Materials provided below:
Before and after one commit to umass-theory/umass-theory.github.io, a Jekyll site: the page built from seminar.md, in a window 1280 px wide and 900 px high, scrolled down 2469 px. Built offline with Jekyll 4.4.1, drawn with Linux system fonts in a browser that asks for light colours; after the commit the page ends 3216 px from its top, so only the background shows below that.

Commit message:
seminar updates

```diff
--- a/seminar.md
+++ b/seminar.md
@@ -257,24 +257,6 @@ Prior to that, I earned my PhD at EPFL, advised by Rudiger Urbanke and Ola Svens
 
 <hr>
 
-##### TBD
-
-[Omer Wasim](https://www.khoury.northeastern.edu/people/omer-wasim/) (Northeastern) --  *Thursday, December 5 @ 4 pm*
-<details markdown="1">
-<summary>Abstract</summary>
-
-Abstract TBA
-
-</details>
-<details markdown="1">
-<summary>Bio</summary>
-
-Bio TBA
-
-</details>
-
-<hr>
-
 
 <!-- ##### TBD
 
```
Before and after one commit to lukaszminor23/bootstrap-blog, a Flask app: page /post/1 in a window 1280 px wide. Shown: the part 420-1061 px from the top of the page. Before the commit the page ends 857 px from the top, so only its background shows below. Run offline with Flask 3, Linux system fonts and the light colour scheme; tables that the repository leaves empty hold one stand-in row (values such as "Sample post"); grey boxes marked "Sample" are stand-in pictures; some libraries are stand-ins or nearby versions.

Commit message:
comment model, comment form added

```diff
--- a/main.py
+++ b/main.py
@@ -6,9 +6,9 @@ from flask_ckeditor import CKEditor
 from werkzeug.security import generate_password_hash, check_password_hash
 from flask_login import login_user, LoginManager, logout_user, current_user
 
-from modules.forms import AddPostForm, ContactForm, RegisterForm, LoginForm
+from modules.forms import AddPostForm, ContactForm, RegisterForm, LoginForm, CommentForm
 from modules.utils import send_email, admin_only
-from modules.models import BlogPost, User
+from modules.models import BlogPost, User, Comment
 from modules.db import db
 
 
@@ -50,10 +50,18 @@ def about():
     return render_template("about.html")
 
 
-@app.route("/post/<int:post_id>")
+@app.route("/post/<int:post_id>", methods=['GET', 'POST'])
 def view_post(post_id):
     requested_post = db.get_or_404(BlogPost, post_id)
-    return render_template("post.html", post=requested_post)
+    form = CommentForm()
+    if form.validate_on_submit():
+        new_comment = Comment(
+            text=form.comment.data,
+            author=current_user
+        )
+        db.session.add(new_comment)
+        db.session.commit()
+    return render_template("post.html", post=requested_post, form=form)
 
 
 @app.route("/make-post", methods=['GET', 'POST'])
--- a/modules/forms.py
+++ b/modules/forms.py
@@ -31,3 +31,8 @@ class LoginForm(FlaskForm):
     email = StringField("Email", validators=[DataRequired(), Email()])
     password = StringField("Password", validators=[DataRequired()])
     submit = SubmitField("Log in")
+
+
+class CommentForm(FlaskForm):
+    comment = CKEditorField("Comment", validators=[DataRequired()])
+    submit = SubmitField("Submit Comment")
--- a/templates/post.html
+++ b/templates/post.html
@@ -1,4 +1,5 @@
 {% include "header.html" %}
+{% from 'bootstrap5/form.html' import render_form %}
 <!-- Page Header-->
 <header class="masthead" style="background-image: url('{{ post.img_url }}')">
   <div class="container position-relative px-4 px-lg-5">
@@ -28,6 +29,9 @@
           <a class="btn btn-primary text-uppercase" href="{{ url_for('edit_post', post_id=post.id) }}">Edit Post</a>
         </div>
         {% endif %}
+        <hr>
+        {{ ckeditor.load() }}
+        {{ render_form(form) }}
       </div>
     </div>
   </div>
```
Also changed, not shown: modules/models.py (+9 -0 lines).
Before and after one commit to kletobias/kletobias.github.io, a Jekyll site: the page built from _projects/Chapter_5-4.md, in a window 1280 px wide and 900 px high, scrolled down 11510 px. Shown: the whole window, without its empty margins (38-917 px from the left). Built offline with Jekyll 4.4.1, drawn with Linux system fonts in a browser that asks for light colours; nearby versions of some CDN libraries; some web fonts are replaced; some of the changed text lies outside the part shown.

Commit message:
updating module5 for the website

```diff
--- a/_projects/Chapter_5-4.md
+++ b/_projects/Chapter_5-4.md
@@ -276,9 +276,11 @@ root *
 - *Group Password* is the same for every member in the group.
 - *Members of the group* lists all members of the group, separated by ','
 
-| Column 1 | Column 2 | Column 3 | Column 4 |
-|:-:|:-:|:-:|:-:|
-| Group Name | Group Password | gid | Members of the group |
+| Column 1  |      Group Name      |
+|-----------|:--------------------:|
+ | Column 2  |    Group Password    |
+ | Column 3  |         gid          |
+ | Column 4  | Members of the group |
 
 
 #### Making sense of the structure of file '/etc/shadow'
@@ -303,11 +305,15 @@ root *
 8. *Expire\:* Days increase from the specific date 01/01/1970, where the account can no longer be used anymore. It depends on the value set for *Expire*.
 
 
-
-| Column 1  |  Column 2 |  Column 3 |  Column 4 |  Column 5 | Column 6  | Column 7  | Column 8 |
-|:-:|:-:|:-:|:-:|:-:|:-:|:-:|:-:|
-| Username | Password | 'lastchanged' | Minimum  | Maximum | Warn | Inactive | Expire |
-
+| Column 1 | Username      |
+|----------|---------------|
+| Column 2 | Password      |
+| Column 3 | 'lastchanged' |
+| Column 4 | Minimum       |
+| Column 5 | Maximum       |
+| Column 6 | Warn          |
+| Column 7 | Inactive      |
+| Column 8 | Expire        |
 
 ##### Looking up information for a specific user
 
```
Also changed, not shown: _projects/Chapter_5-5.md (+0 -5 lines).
End of Materials provided.
* _Directions_
Pick out every line of the listing containing the word "models", and show those lines.

* _Output for this exercise_
-from modules.models import BlogPost, User
+from modules.models import BlogPost, User, Comment
Also changed, not shown: modules/models.py (+9 -0 lines).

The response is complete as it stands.